Researchers at the University of Washington adapted Wall Street's relative strength index, a measure of a stock price's rate of change, to pick out the signatures of slow slips among the seismic noise.
"I've always had an interest in finance, and if you go to any stock ticker website there's all these different indicators," Brendan Crowell, an earth scientist at UW, said in a news release. "This particular index stood out in its ease of use, but also that it needed no information -- like stock volume, volatility or other terms -- besides the single line of data that it analyzes for unusual behavior."
Crowell and his colleagues used the algorithm to analyze data collected from 2005 to 2016 by 200 GPS stations along the West Coast's Cascadia subduction zone, a long plate boundary stretching from northern California to northern Vancouver Island.

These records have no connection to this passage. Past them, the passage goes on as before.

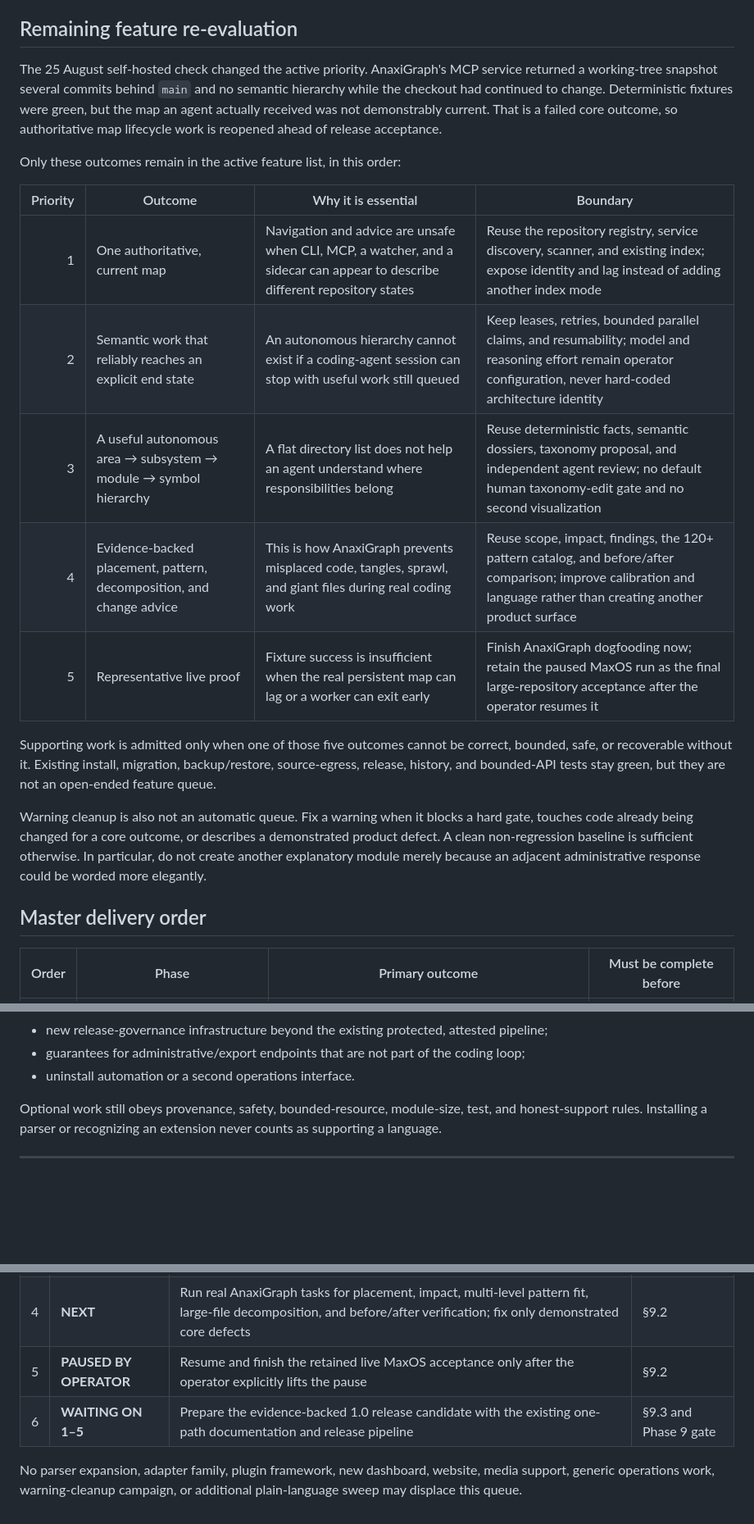
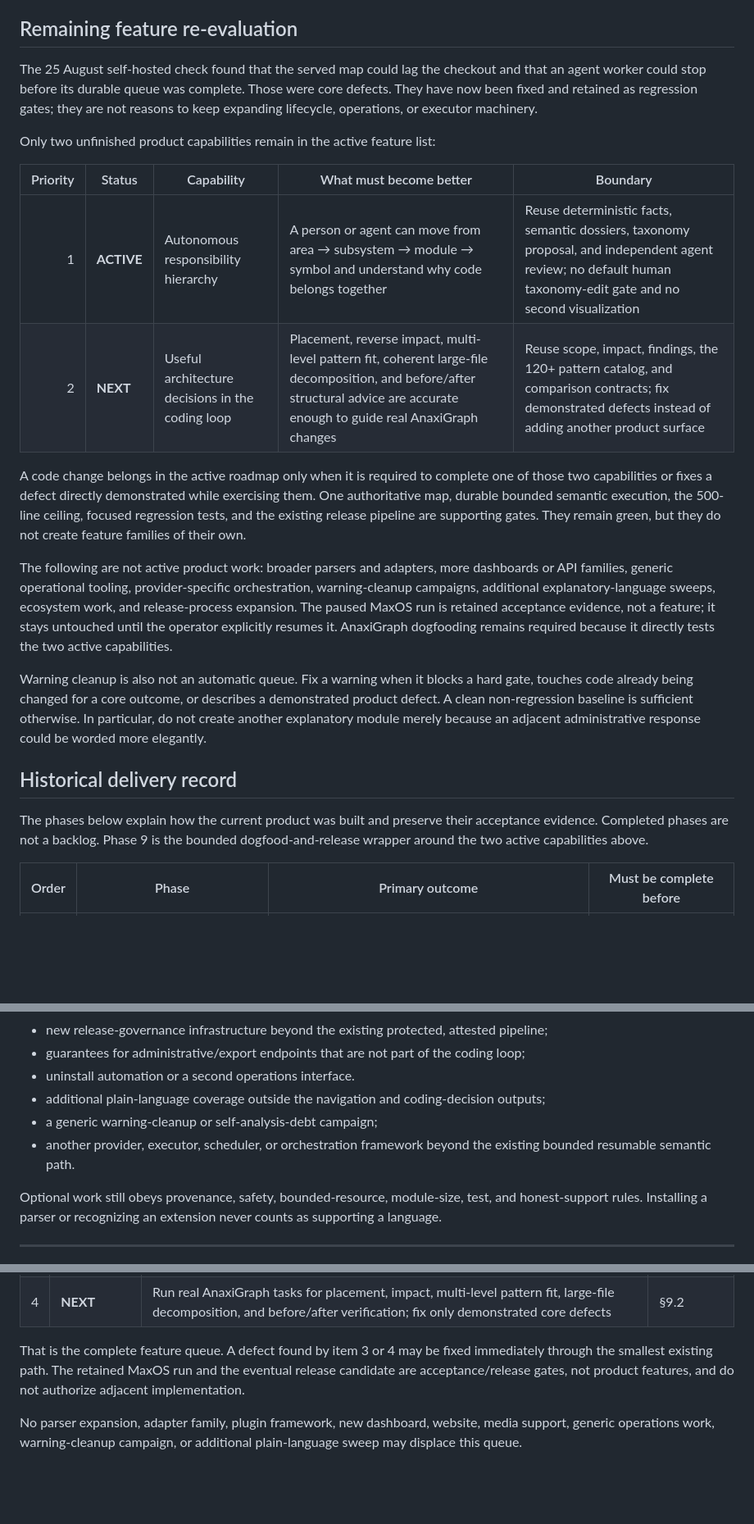
Before and after one commit to hcekne/anaxigraph, a Markdown page: docs/feature-development-plan.md, 3 parts joined by grey strips. Shown at 82% size. GitHub-like rendering; blank space fills up the shorter version.

Commit message:
docs: narrow roadmap to the core coding loop

```diff
--- a/docs/feature-development-plan.md
+++ b/docs/feature-development-plan.md
@@ -245,32 +245,41 @@ The point is that the decision is written down, not that it happens on a schedul
 
 ## Remaining feature re-evaluation
 
-The 25 August self-hosted check changed the active priority. AnaxiGraph's MCP service returned a
-working-tree snapshot several commits behind `main` and no semantic hierarchy while the checkout
-had continued to change. Deterministic fixtures were green, but the map an agent actually received
-was not demonstrably current. That is a failed core outcome, so authoritative map lifecycle work is
-reopened ahead of release acceptance.
-
-Only these outcomes remain in the active feature list, in this order:
-
-| Priority | Outcome | Why it is essential | Boundary |
-|---:|---|---|---|
-| 1 | One authoritative, current map | Navigation and advice are unsafe when CLI, MCP, a watcher, and a sidecar can appear to describe different repository states | Reuse the repository registry, service discovery, scanner, and existing index; expose identity and lag instead of adding another index mode |
-| 2 | Semantic work that reliably reaches an explicit end state | An autonomous hierarchy cannot exist if a coding-agent session can stop with useful work still queued | Keep leases, retries, bounded parallel claims, and resumability; model and reasoning effort remain operator configuration, never hard-coded architecture identity |
-| 3 | A useful autonomous area → subsystem → module → symbol hierarchy | A flat directory list does not help an agent understand where responsibilities belong | Reuse deterministic facts, semantic dossiers, taxonomy proposal, and independent agent review; no default human taxonomy-edit gate and no second visualization |
-| 4 | Evidence-backed placement, pattern, decomposition, and change advice | This is how AnaxiGraph prevents misplaced code, tangles, sprawl, and giant files during real coding work | Reuse scope, impact, findings, the 120+ pattern catalog, and before/after comparison; improve calibration and language rather than creating another product surface |
-| 5 | Representative live proof | Fixture success is insufficient when the real persistent map can lag or a worker can exit early | Finish AnaxiGraph dogfooding now; retain the paused MaxOS run as the final large-repository acceptance after the operator resumes it |
-
-Supporting work is admitted only when one of those five outcomes cannot be correct, bounded, safe,
-or recoverable without it. Existing install, migration, backup/restore, source-egress, release,
-history, and bounded-API tests stay green, but they are not an open-ended feature queue.
+The 25 August self-hosted check found that the served map could lag the checkout and that an agent
+worker could stop before its durable queue was complete. Those were core defects. They have now
+been fixed and retained as regression gates; they are not reasons to keep expanding lifecycle,
+operations, or executor machinery.
+
+Only two unfinished product capabilities remain in the active feature list:
+
+| Priority | Status | Capability | What must become better | Boundary |
+|---:|---|---|---|---|
+| 1 | **ACTIVE** | Autonomous responsibility hierarchy | A person or agent can move from area → subsystem → module → symbol and understand why code belongs together | Reuse deterministic facts, semantic dossiers, taxonomy proposal, and independent agent review; no default human taxonomy-edit gate and no second visualization |
+| 2 | **NEXT** | Useful architecture decisions in the coding loop | Placement, reverse impact, multi-level pattern fit, coherent large-file decomposition, and before/after structural advice are accurate enough to guide real AnaxiGraph changes | Reuse scope, impact, findings, the 120+ pattern catalog, and comparison contracts; fix demonstrated defects instead of adding another product surface |
+
+A code change belongs in the active roadmap only when it is required to complete one of those two
+capabilities or fixes a defect directly demonstrated while exercising them. One authoritative map,
+durable bounded semantic execution, the 500-line ceiling, focused regression tests, and the
+existing release pipeline are supporting gates. They remain green, but they do not create feature
+families of their own.
+
+The following are not active product work: broader parsers and adapters, more dashboards or API
+families, generic operational tooling, provider-specific orchestration, warning-cleanup campaigns,
+additional explanatory-language sweeps, ecosystem work, and release-process expansion. The paused
+MaxOS run is retained acceptance evidence, not a feature; it stays untouched until the operator
+explicitly resumes it. AnaxiGraph dogfooding remains required because it directly tests the two
+active capabilities.
 
 Warning cleanup is also not an automatic queue. Fix a warning when it blocks a hard gate, touches
 code already being changed for a core outcome, or describes a demonstrated product defect. A clean
 non-regression baseline is sufficient otherwise. In particular, do not create another explanatory
 module merely because an adjacent administrative response could be worded more elegantly.
 
-## Master delivery order
+## Historical delivery record
+
+The phases below explain how the current product was built and preserve their acceptance evidence.
+Completed phases are not a backlog. Phase 9 is the bounded dogfood-and-release wrapper around the
+two active capabilities above.
 
 | Order | Phase | Primary outcome | Must be complete before |
 |---:|---|---|---|
@@ -2566,6 +2575,10 @@ concrete user evidence shows that it materially improves the core navigation-and
 - new release-governance infrastructure beyond the existing protected, attested pipeline;
 - guarantees for administrative/export endpoints that are not part of the coding loop;
 - uninstall automation or a second operations interface.
+- additional plain-language coverage outside the navigation and coding-decision outputs;
+- a generic warning-cleanup or self-analysis-debt campaign;
+- another provider, executor, scheduler, or orchestration framework beyond the existing bounded
+  resumable semantic path.
 
 Optional work still obeys provenance, safety, bounded-resource, module-size, test, and honest-support
 rules. Installing a parser or recognizing an extension never counts as supporting a language.
@@ -2655,8 +2668,10 @@ feature-admission rule.
 | 2 | **COMPLETE** | Prove bounded parallel executor mechanics preserve operator-selected settings, survive interruption, and reach durable `complete` without losing finished work | §9.0 |
 | 3 | **ACTIVE** | On the current AnaxiGraph index, form and independently review the autonomous hierarchy with complete module coverage and no default human edit step | §9.0 and §9.2 |
 | 4 | **NEXT** | Run real AnaxiGraph tasks for placement, impact, multi-level pattern fit, large-file decomposition, and before/after verification; fix only demonstrated core defects | §9.2 |
-| 5 | **PAUSED BY OPERATOR** | Resume and finish the retained live MaxOS acceptance only after the operator explicitly lifts the pause | §9.2 |
-| 6 | **WAITING ON 1–5** | Prepare the evidence-backed 1.0 release candidate with the existing one-path documentation and release pipeline | §9.3 and Phase 9 gate |
+
+That is the complete feature queue. A defect found by item 3 or 4 may be fixed immediately through
+the smallest existing path. The retained MaxOS run and the eventual release candidate are
+acceptance/release gates, not product features, and do not authorize adjacent implementation.
 
 No parser expansion, adapter family, plugin framework, new dashboard, website, media support,
 generic operations work, warning-cleanup campaign, or additional plain-language sweep may displace
```
Also changed, not shown: other parts of docs/feature-development-plan.md (+2 -2 lines).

"Looking at the Cascadia Subduction Zone -- which is the most-studied slow slip area in the world — was a good way to validate the methodology," Crowell said.
The algorithm successfully identified the same slow slips previously found during more comprehensive surveys.
Normal earthquakes are relatively sudden. Fault slips propagate seismic waves. Slow slips happen over a span of weeks or months, not minutes. The fault line displacement is too gradual to produce seismic waves. Instead, scientists must measure them using GPS.
GPS stations feature sensors fixed to steel pipes penetrating 115 feet into the solid rock. The sensors can measure minute movements in the Earth's crust. Until now, scientists had to compare data from dozens of GPS stations to identify and track slow slips, but the relative strength index can detect a slow slip using data from a single station.
Scientists detailed their success in the Journal of Geophysical Research: Solid Earth.
Lead author Crowell says the new algorithm will help geologists study a variety of geophysical phenomena -- and in places with few GPS stations.
"I want to be able to use this for things beyond slow slip," Crowell said. "We might use the method to look at the seismic effects of groundwater extraction, volcanic inflation and all kinds of other things that we may not be detecting in the GPS data."